Selling your business is one of the most significant financial decisions you’ll ever make. Maybe you’re getting ready to retire completely, scale back and continue working in your business after you sell it, or want a career change. Business owners are often surprisingly ill-prepared for this major milestone. In fact, two-thirds of business owners of privately held businesses feel that they aren’t familiar with all of their exit options.1
No two businesses or business owners are the same, so taking enough time to develop a well-designed plan that maximizes the value of your business and recognizes your unique needs is important. Here are some questions to keep in mind, with advice for a smooth transition:
When do you want to sell?
The sooner you start preparing, the more control you’ll have over the process of successfully exiting – so start planning early. The process could be complicated and time-consuming, so it’s vital to understand the range of available exit options as soon as possible. The ideal time would be several years before you want to leave the business. For example, to ensure a smooth transition of a family business to the next generation, it’s critical to have a documented succession plan in place. And naturally, ask your heirs how they feel about it, so you can line up a willing, enthusiastic candidate whom you could gradually integrate into the business.
Will you be selling part or all of your business?
Owners whose goal is retirement typically want to sell their entire business. Others may prefer to sell only a portion of their company for liquidity or estate planning purposes, but still want to own a significant stake in the business and continue running the company. Think through the potential scenarios that could work with your vision.
What’s the buyer pool best suited to your business?
You may be considering selling to an internal buyer, such as a current employee or a partner, or selling or gifting to a family member. Potential external buyers could include a third party, who could be a private equity firm, or a strategic buyer, such as a competitor operating in a comparable area. Other alternatives include fragmenting the organization into smaller businesses, minority sales and recapitalizations, options that let you retain partial ownership or management control, initial public offerings (IPOs), and employee stock ownership plans (ESOPs). Liquidating the company entirely is another possibility. If you’re hoping to earn the most, consider as many possibilities as you can.
Do you have any idea what it’s worth?
Well before you plan to sell your business, you should get an independent third party who is experienced in business valuations to conduct an objective appraisal of the value of your business.

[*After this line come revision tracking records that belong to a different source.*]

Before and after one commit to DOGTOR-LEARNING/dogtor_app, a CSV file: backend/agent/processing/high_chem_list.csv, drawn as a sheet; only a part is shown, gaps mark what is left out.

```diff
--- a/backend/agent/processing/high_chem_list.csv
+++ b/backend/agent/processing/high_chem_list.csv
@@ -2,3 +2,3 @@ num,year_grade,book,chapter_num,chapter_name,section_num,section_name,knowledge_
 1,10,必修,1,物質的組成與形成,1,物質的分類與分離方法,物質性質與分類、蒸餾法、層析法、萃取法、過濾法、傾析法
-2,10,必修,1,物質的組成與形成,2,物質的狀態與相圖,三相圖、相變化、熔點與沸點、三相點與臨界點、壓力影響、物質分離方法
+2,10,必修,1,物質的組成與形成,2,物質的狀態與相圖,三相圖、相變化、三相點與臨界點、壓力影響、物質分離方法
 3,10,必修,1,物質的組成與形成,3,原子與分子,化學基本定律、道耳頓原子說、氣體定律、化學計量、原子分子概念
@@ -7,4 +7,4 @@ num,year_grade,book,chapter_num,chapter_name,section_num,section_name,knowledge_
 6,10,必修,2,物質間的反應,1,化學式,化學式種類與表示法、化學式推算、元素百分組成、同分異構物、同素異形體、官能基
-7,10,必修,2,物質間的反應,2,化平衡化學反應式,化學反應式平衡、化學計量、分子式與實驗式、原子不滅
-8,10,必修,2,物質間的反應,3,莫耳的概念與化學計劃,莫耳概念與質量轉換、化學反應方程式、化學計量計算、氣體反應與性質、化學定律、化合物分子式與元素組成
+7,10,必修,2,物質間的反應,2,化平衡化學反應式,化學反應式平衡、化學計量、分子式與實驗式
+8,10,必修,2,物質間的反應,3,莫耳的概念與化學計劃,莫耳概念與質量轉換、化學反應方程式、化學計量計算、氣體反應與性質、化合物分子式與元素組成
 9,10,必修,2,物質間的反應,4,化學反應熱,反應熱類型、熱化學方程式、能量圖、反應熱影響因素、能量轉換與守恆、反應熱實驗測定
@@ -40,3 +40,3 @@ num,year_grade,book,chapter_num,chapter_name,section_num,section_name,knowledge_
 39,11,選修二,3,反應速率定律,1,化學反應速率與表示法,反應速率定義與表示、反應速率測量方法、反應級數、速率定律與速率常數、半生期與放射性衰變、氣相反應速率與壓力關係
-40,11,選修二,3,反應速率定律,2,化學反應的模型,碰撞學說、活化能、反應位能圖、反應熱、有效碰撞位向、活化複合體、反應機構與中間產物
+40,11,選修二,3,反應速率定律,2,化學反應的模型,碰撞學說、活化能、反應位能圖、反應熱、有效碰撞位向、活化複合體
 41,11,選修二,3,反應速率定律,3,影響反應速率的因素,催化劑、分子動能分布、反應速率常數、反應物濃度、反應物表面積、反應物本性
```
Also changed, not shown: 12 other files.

That way, there won’t be any surprises when you’re ready to sell. Business owners run the risk of valuing their businesses incorrectly, which can derail their dreams for retirement.
Do you have the professional expertise you need?

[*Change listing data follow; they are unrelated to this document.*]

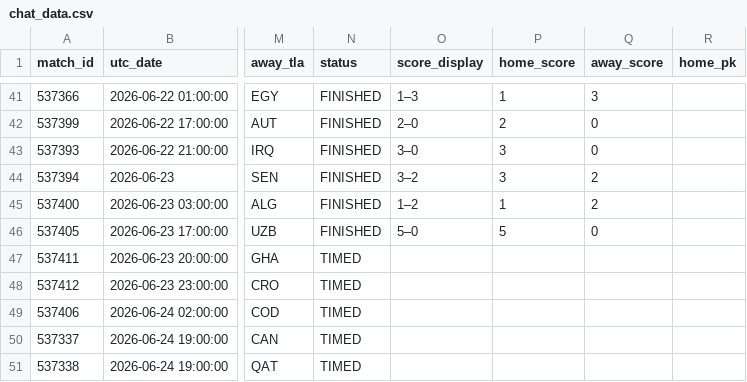
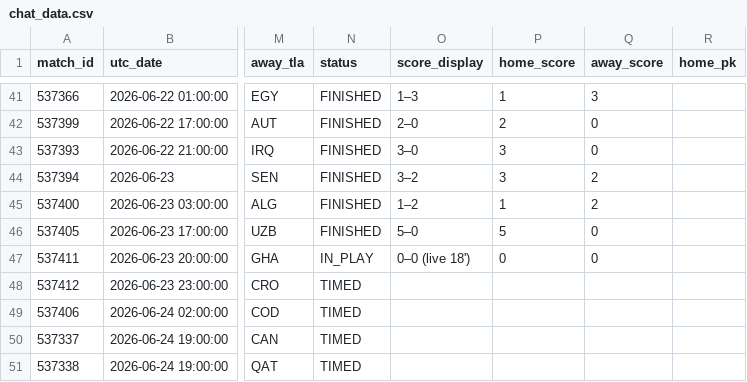
Before and after one commit to smach/worldcup26, a CSV file: data/chat_data.csv, drawn as a sheet; only a part is shown, gaps mark what is left out; the diff names each change by its address in the sheet, - before the commit and + after, or states it on an @@ line.

```diff
--- a/data/chat_data.csv
+++ b/data/chat_data.csv
-N47 (status): TIMED
+N47 (status): IN_PLAY
-O47 (score_display): (empty)
+O47 (score_display): 0–0 (live 18')
-P47 (home_score): (empty)
+P47 (home_score): 0
-Q47 (away_score): (empty)
+Q47 (away_score): 0
```
Also changed, not shown: 6 other files.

Working with a financial representative who can help you assemble a skilled team to handle the many aspects of the selling process is invaluable. This team may include an attorney, a banker, a CPA, an exit-planning specialist, and a business valuation firm. They can advise you on issues such as business continuation agreements, business valuation, capital and liquidity requirements, estate planning, funding sale of the business, life or disability income insurance, negotiating contracts, setting up trusts, and tax planning.
Part of this guidance will help you to minimize the risks of selling your company for too little, paying too much in capital gains, estate and income taxes, or losing control over the entire exit process. They can assist you by designing strategies to transfer ownership so that you may be able to defer or minimize the taxes resulting from the sale. You don’t want to stick yourself, or your successor, with tax bills that nobody anticipated, and gifting options could enable the process to take place with more control.
12013 “State of Owner Readiness” survey, sponsored by the Exit Planning Institute, PNC Bank, Grant Thornton, and the Ohio Employee Ownership Center at Kent State University.
Guardian, its subsidiaries, agents, and employees do not provide tax, legal, or accounting advice. Consult your tax, legal, or accounting professional regarding your individual situation.